This article was first published on 2007-07-20. Due to the age of this article, it is included here for archive purposes only.
One of the more interesting features available for purchase with a new Mac is a service called .mac or dotMac as it is often written. Touted as the center of your digital world by Apple, it is a yearly subscription service costing $99 that provides you with an email address, web hosting, and 1 gigabyte of online storage available on a virtual drive called iDisk.
The real beauty of dotMac is how integrated it is with the iLife suite of applications. iPhoto, iMovie, GarageBand, iDVD, iTunes and iWeb all have a button allowing you to publish material to your dotMac account. No technical knowledge is needed to do any of this, including setting up a website using iWeb.
Using Apple’s templates, you can have a beautiful looking website published in less than an hour, which can be a great way for a small business to get their website off the ground quickly. iWeb plus dotMac is also an excellent way to build personal websites for slideshows, movies and blogs, and the ease of use allows users to focus on produc-ing content and not worrying about HTML code.
DotMac is more than just a hosting service though; is also touted as a backup and online file sharing utility. You can store files, contacts and calendar information on your account and share this with fellow workers or family members. This drive can be accessed from any computer, giving you a great way of sharing and keeping files you might need within reach.
The online hard drive portion of the service is limited due to its size of only 1 gigabyte, but more is available for purchase at the cost of $50 for 2 more gigabytes or $100 for 4 more gigabytes of space. If you use a Mac for work, this alone can be worth the cost of the subscription. However dotMac is far from perfect.
The mail portion of dotMac is simply called Mail and is by far the weakest offering of the features touted by Apple. It is a slow email service that doesn’t handle large email files well. Overall, the Mail service in dotMac is easily beaten by free offerings in the web email world such as Yahoo mail or Gmail by Google. There is also the risk of using dotMac for your primary email due to the headache of changing email addresses should you discontinue the dotMac service.
Additionally, there are a bunch of smaller features that are nice to have, but don’t warrant the use of dotMac on their own. They include: syncing your data across several computers, forming online Groups to facilitate communication for a group such as a class or soccer team, sending email cards, as well as calendar and photo publishing. So now that you know what .mac can do, is it worth the cost?
It depends on what you are going to use it for. This is a service that is a jack of all trades, master of none in that there are far better options in every category that can be had for cheaper. However the true strength of dotMac is the ease of use that allows users with no technical knowledge to be sharing files, building websites and just generally doing things that less technical users have been unable to acheive. The iDisk is also beautifully integrated within OS X, providing online storage that works like another hard drive in your computer.

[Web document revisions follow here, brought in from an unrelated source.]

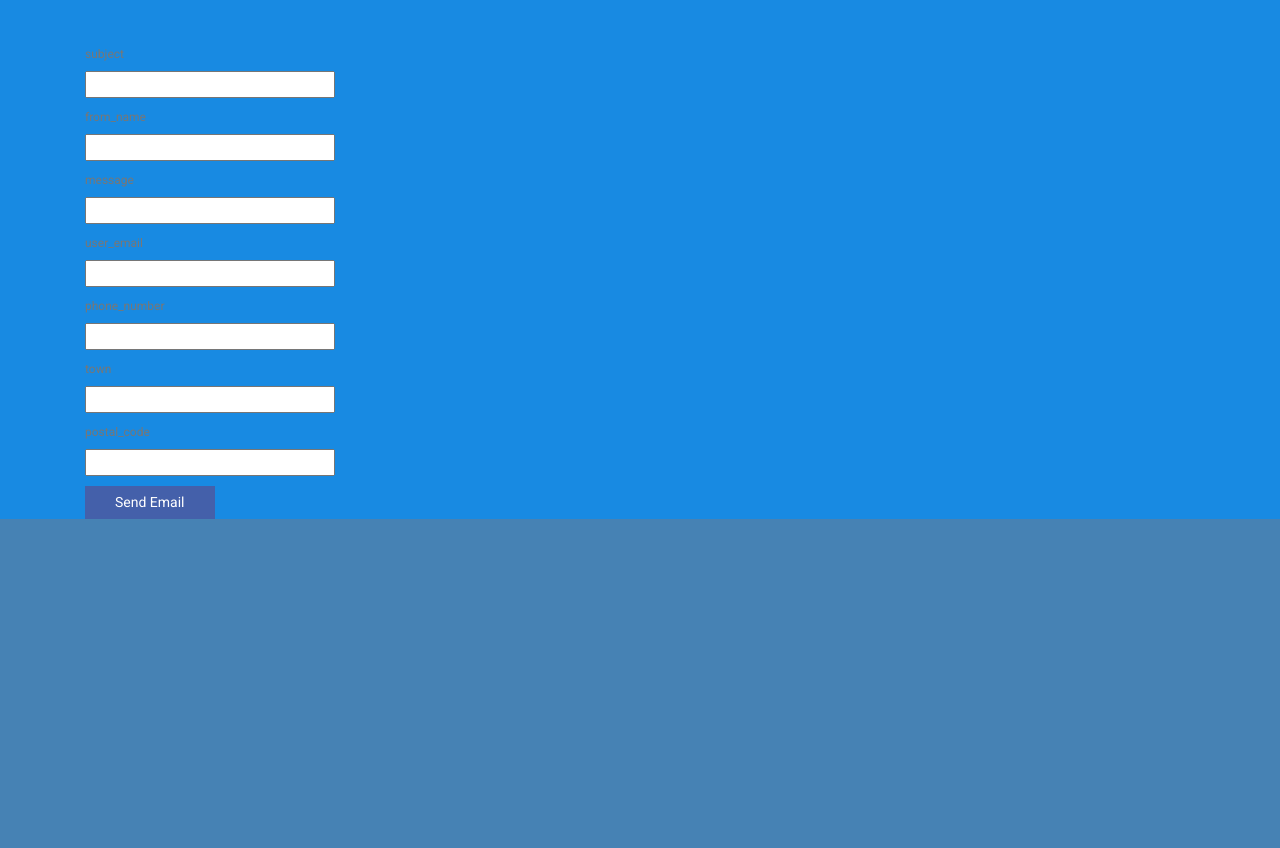
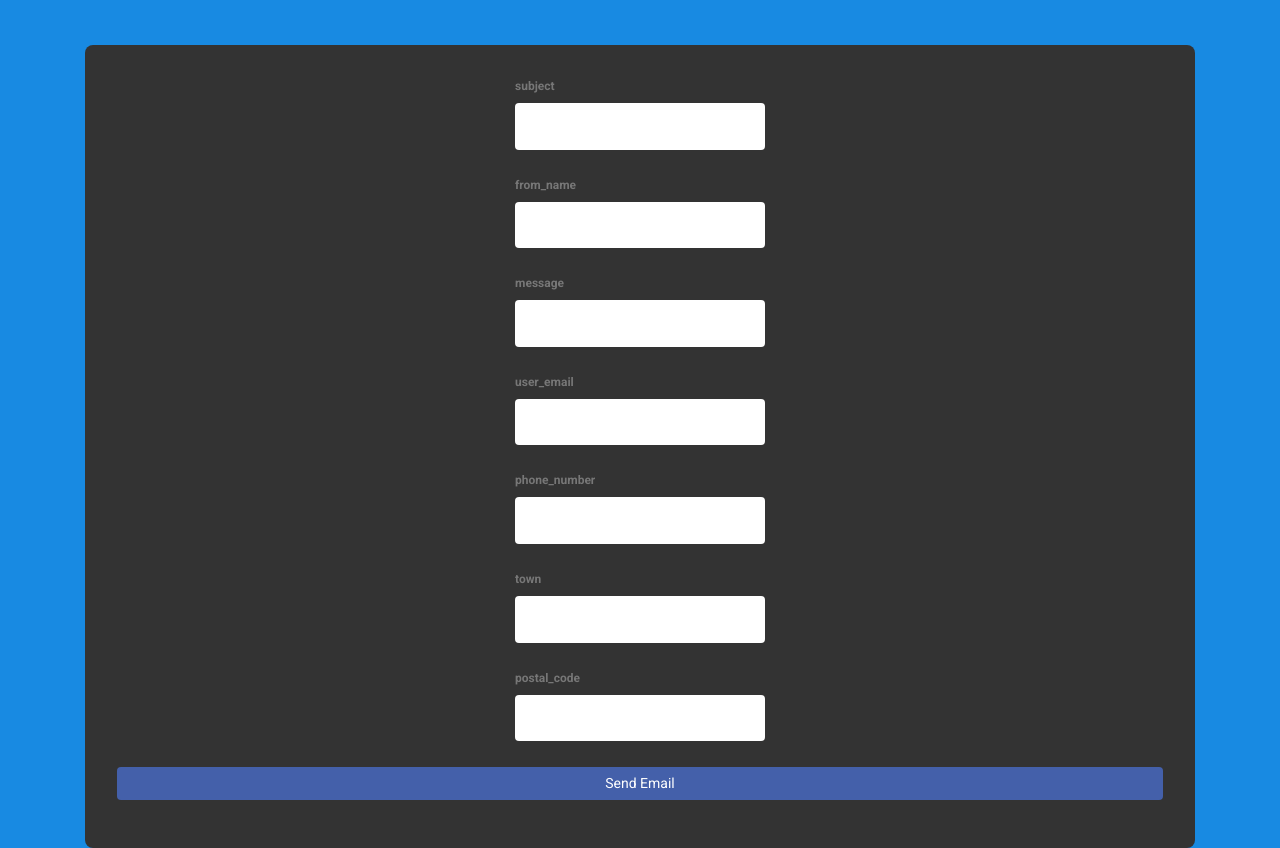
Before and after one commit to Zuelow/LAP-Aalborg, a plain HTML site: page index.html in a window 1280 px wide. Shown: the part 3756-4604 px from the top of the page. Before the commit the page ends 4275 px from the top, so only its background shows below. Drawn offline with nearby package versions, Linux system fonts and the light colour scheme; files whose address does not match are found by name.

Commit message:
Update style.css

```diff
--- a/css/style.css
+++ b/css/style.css
@@ -1079,3 +1079,47 @@ input[type="submit"] {
   color: #fff;
   border: none
 }
+
+
+
+
+form {
+  display: flex;
+  flex-direction: column;
+  align-items: center;
+  justify-content: center;
+  background-color: #333;
+  padding: 2rem;
+  border-radius: 8px;
+}
+
+label {
+  color: white;
+  font-size: 1.2rem;
+  font-weight: bold;
+  margin-bottom: 0.5rem;
+}
+
+input,
+textarea {
+  width: 100%;
+  padding: 0.8rem;
+  margin-bottom: 1rem;
+  border: none;
+  border-radius: 4px;
+  font-size: 1rem;
+}
+
+button {
+  background-color: #4CAF50;
+  color: white;
+  padding: 0.8rem 1.5rem;
+  border: none;
+  border-radius: 4px;
+  cursor: pointer;
+  font-size: 1rem;
+}
+
+button:hover {
+  background-color: #45a049;
+}
```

In the end, dotMac is an excellent service in the way it’s integrated with iLife and for its ease of use, but for the cost the size of the storage space along with the bandwidth allowed for the websites posted to dotMac accounts, it is not the most economically friendly option.
The bottom line is that if you want to make a small website, share some pictures, movies or mp3’s, or organize several calendars across multiple machines, dotMac is right for you. A quick and easy website alone can be worth your $99 if you haven’t learned to make a web site on your own. But if you just need high-speed hosting, lots of online disk space or excellent mail management, you may want to look elsewhere.
One last note: It is widely expected that dotMac will get an overhaul this fall when Leopard comes out, so if you use it, you might be looking at a free upgrade in the short term.
If you do decide to get .Mac, you can throw MFM a bone by clicking our .Mac link on our Support page before you subscribe and Apple will throw us a few dollars. Thanks!
Did this article answer your questions about getting .Mac? Let us know in the Comments section below!